* [Your assignment] For the word "tasks", copy every line of the material that includes it.

* [Data provided]
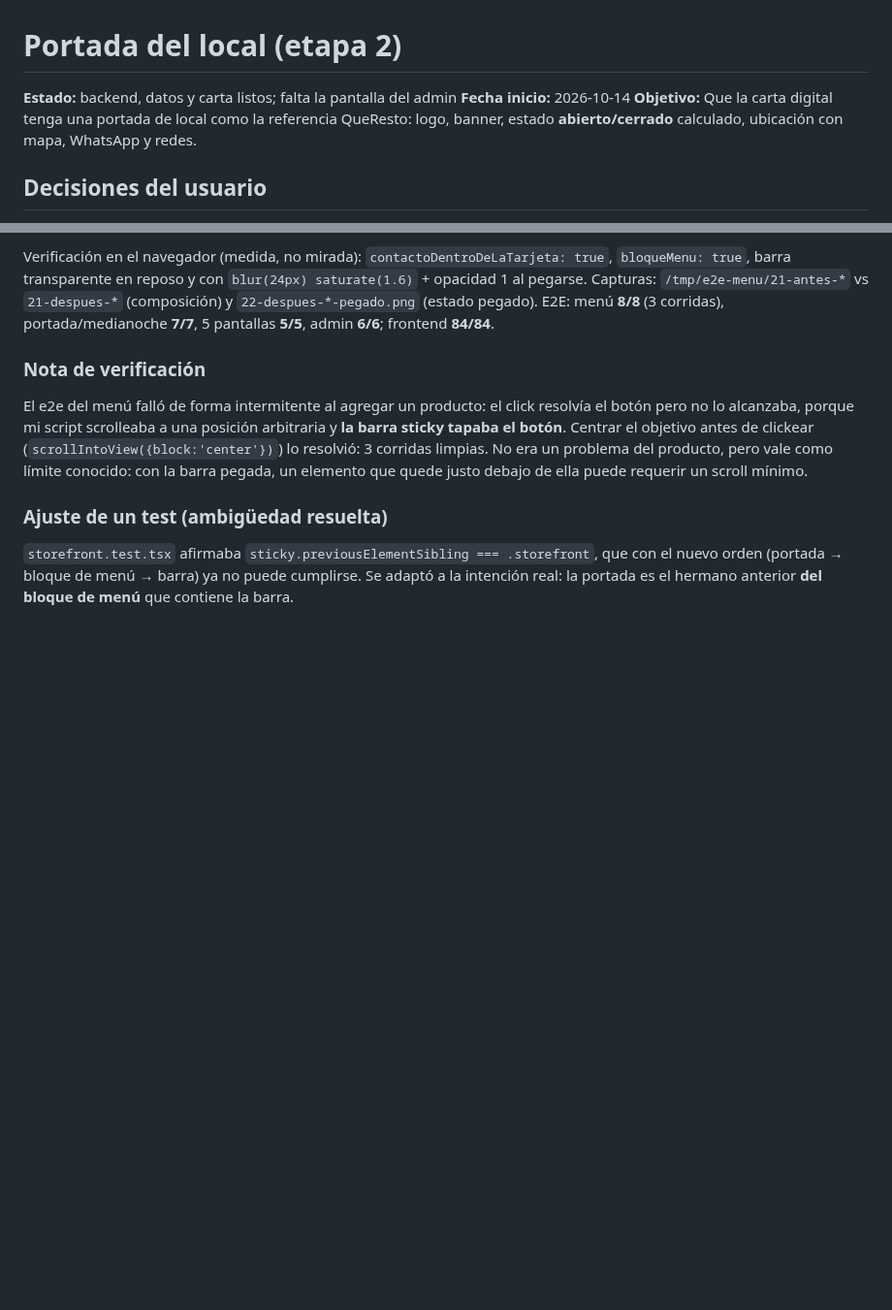
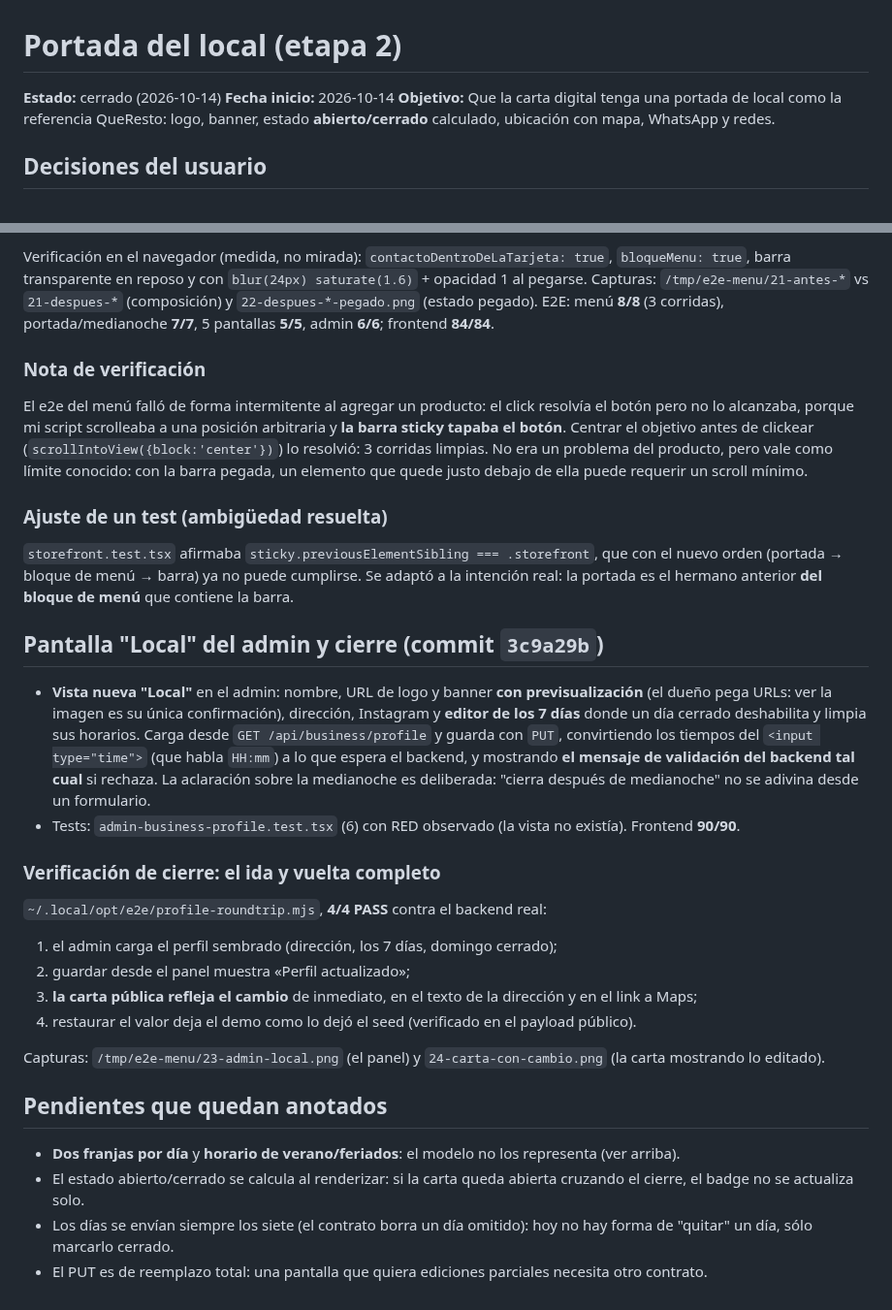
Before and after one commit to Francisco-Castillo/carrito-saas, a Markdown page: odd/tasks/storefront.md, 2 parts joined by grey strips. Shown at 97% size. Rendered like a GitHub page; blank space fills up the shorter version.

Commit message:
docs(odd): close the storefront stage with the round-trip evidence

```diff
--- a/odd/tasks/storefront.md
+++ b/odd/tasks/storefront.md
@@ -1,6 +1,6 @@
 # Portada del local (etapa 2)
 
-**Estado:** backend, datos y carta listos; falta la pantalla del admin
+**Estado:** cerrado (2026-10-14)
 **Fecha inicio:** 2026-10-14
 **Objetivo:** Que la carta digital tenga una portada de local como la referencia QueResto: logo, banner, estado **abierto/cerrado** calculado, ubicación con mapa, WhatsApp y redes.
 
@@ -96,3 +96,25 @@ El e2e del menú falló de forma intermitente al agregar un producto: el click r
 ### Ajuste de un test (ambigüedad resuelta)
 
 `storefront.test.tsx` afirmaba `sticky.previousElementSibling === .storefront`, que con el nuevo orden (portada → bloque de menú → barra) ya no puede cumplirse. Se adaptó a la intención real: la portada es el hermano anterior **del bloque de menú** que contiene la barra.
+
+## Pantalla "Local" del admin y cierre (commit `3c9a29b`)
+
+- **Vista nueva "Local"** en el admin: nombre, URL de logo y banner **con previsualización** (el dueño pega URLs: ver la imagen es su única confirmación), dirección, Instagram y **editor de los 7 días** donde un día cerrado deshabilita y limpia sus horarios. Carga desde `GET /api/business/profile` y guarda con `PUT`, convirtiendo los tiempos del `<input type="time">` (que habla `HH:mm`) a lo que espera el backend, y mostrando **el mensaje de validación del backend tal cual** si rechaza. La aclaración sobre la medianoche es deliberada: "cierra después de medianoche" no se adivina desde un formulario.
+- Tests: `admin-business-profile.test.tsx` (6) con RED observado (la vista no existía). Frontend **90/90**.
+
+### Verificación de cierre: el ida y vuelta completo
+
+`~/.local/opt/e2e/profile-roundtrip.mjs`, **4/4 PASS** contra el backend real:
+1. el admin carga el perfil sembrado (dirección, los 7 días, domingo cerrado);
+2. guardar desde el panel muestra «Perfil actualizado»;
+3. **la carta pública refleja el cambio** de inmediato, en el texto de la dirección y en el link a Maps;
+4. restaurar el valor deja el demo como lo dejó el seed (verificado en el payload público).
+
+Capturas: `/tmp/e2e-menu/23-admin-local.png` (el panel) y `24-carta-con-cambio.png` (la carta mostrando lo editado).
+
+## Pendientes que quedan anotados
+
+- **Dos franjas por día** y **horario de verano/feriados**: el modelo no los representa (ver arriba).
+- El estado abierto/cerrado se calcula al renderizar: si la carta queda abierta cruzando el cierre, el badge no se actualiza solo.
+- Los días se envían siempre los siete (el contrato borra un día omitido): hoy no hay forma de "quitar" un día, sólo marcarlo cerrado.
+- El PUT es de reemplazo total: una pantalla que quiera ediciones parciales necesita otro contrato.
```
Also changed, not shown: other parts of odd/tasks/storefront.md (+2 -2 lines).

* [Written solution]
Before and after one commit to Francisco-Castillo/carrito-saas, a Markdown page: odd/tasks/storefront.md, 2 parts joined by grey strips. Shown at 97% size. Rendered like a GitHub page; blank space fills up the shorter version.
--- a/odd/tasks/storefront.md
+++ b/odd/tasks/storefront.md
Also changed, not shown: other parts of odd/tasks/storefront.md (+2 -2 lines).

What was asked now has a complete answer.